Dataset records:
--- START ---

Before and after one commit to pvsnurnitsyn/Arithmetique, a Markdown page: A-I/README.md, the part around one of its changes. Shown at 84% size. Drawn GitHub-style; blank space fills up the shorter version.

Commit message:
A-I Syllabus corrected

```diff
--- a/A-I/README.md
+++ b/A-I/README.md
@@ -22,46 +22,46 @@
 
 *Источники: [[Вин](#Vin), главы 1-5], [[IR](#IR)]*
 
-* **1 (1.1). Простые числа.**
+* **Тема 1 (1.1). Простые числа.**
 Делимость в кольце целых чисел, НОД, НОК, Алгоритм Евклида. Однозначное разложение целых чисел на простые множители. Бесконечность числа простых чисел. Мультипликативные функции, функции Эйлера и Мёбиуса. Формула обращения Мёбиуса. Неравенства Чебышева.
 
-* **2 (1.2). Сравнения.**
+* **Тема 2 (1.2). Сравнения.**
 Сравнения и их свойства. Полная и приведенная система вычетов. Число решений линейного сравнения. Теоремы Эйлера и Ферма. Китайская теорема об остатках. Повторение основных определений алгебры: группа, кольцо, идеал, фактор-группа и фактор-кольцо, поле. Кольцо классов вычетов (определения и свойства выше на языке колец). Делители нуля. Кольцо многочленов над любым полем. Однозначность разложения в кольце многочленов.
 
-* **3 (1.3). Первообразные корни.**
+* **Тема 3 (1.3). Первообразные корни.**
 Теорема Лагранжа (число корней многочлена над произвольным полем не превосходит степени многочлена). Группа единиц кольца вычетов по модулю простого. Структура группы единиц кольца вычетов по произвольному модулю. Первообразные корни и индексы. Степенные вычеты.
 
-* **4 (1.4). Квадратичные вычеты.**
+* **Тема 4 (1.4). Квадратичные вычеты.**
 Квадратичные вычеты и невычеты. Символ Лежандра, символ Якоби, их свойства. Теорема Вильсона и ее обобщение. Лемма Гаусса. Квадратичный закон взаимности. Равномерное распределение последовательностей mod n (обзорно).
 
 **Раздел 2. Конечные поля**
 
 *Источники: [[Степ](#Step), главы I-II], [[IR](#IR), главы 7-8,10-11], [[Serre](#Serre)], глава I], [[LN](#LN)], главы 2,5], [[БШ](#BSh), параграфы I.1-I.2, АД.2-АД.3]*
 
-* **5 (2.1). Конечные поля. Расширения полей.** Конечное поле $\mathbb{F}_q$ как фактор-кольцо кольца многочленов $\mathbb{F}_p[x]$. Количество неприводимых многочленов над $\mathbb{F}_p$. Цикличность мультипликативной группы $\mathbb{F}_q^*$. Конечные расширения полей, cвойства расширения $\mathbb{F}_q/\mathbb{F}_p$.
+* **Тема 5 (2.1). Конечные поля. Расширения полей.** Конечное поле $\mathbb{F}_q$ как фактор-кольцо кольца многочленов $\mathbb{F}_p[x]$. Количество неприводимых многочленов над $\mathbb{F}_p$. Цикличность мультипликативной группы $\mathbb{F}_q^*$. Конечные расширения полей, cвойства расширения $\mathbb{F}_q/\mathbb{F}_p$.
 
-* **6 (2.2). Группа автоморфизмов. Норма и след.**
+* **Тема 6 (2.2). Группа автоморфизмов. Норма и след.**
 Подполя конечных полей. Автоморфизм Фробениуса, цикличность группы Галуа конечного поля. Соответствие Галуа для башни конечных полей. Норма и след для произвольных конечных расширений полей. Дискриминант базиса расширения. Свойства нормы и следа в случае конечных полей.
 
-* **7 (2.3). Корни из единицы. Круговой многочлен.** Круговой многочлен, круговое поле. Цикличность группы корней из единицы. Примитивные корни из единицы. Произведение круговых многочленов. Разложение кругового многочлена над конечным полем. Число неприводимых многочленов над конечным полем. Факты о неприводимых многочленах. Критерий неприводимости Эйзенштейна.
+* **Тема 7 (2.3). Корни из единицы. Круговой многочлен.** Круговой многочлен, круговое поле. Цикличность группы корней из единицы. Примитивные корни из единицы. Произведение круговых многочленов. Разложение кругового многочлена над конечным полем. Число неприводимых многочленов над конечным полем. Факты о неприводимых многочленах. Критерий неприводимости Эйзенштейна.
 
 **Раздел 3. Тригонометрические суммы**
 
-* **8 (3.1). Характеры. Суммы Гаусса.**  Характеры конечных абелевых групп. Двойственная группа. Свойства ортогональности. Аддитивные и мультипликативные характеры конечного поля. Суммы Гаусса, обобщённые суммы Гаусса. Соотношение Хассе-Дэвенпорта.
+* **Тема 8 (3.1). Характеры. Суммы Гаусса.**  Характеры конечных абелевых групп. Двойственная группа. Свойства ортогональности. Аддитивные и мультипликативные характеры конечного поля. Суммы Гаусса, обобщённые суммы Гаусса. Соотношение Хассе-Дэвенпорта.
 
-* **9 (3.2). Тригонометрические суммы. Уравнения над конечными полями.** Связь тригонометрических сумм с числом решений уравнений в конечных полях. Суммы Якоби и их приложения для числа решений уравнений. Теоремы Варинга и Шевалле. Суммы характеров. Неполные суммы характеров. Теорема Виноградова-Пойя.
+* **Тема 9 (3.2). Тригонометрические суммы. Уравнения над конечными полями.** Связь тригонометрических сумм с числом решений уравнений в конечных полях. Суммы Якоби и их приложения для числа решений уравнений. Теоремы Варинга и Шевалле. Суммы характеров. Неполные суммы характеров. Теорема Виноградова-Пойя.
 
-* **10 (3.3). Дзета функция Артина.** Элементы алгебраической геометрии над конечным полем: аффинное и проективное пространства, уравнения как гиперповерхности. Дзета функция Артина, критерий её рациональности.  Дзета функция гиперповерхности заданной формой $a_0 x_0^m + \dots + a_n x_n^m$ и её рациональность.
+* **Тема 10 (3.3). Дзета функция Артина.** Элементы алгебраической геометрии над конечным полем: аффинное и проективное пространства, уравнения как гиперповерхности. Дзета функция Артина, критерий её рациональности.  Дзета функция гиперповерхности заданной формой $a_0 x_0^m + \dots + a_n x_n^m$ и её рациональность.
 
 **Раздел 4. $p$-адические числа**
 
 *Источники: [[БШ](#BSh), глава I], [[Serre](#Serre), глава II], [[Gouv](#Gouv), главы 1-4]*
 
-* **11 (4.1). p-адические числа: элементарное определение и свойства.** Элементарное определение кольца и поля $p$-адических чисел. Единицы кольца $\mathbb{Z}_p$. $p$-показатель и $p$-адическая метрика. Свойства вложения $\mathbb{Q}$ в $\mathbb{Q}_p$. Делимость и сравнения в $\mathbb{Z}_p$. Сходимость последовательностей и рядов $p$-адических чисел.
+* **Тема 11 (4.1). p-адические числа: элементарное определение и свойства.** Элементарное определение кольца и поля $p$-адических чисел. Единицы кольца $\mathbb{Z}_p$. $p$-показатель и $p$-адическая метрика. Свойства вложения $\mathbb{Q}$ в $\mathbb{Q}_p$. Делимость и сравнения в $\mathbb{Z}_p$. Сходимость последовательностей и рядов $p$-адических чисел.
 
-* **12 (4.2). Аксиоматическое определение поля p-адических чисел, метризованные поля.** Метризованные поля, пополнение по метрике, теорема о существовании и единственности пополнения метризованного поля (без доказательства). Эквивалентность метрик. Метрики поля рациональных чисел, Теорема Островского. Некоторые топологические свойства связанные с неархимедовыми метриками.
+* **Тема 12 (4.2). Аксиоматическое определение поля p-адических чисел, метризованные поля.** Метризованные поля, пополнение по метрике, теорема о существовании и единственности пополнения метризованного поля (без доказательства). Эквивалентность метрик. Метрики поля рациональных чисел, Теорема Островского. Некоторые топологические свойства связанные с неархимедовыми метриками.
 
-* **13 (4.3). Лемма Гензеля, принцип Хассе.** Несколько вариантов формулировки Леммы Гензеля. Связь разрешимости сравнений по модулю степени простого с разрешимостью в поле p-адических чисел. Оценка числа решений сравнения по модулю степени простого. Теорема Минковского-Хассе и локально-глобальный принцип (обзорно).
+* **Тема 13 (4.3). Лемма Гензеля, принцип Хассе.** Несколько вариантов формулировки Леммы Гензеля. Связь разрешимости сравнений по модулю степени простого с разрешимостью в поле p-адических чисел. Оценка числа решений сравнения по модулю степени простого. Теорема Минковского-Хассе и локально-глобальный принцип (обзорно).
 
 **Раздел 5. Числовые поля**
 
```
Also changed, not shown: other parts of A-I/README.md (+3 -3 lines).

--- END ---

§ **Task to complete**
Now copy each line of the entries that mentions "адическая".

§ **Solution to this problem**
-* **11 (4.1). p-адические числа: элементарное определение и свойства.** Элементарное определение кольца и поля $p$-адических чисел. Единицы кольца $\mathbb{Z}_p$. $p$-показатель и $p$-адическая метрика. Свойства вложения $\mathbb{Q}$ в $\mathbb{Q}_p$. Делимость и сравнения в $\mathbb{Z}_p$. Сходимость последовательностей и рядов $p$-адических чисел.
+* **Тема 11 (4.1). p-адические числа: элементарное определение и свойства.** Элементарное определение кольца и поля $p$-адических чисел. Единицы кольца $\mathbb{Z}_p$. $p$-показатель и $p$-адическая метрика. Свойства вложения $\mathbb{Q}$ в $\mathbb{Q}_p$. Делимость и сравнения в $\mathbb{Z}_p$. Сходимость последовательностей и рядов $p$-адических чисел.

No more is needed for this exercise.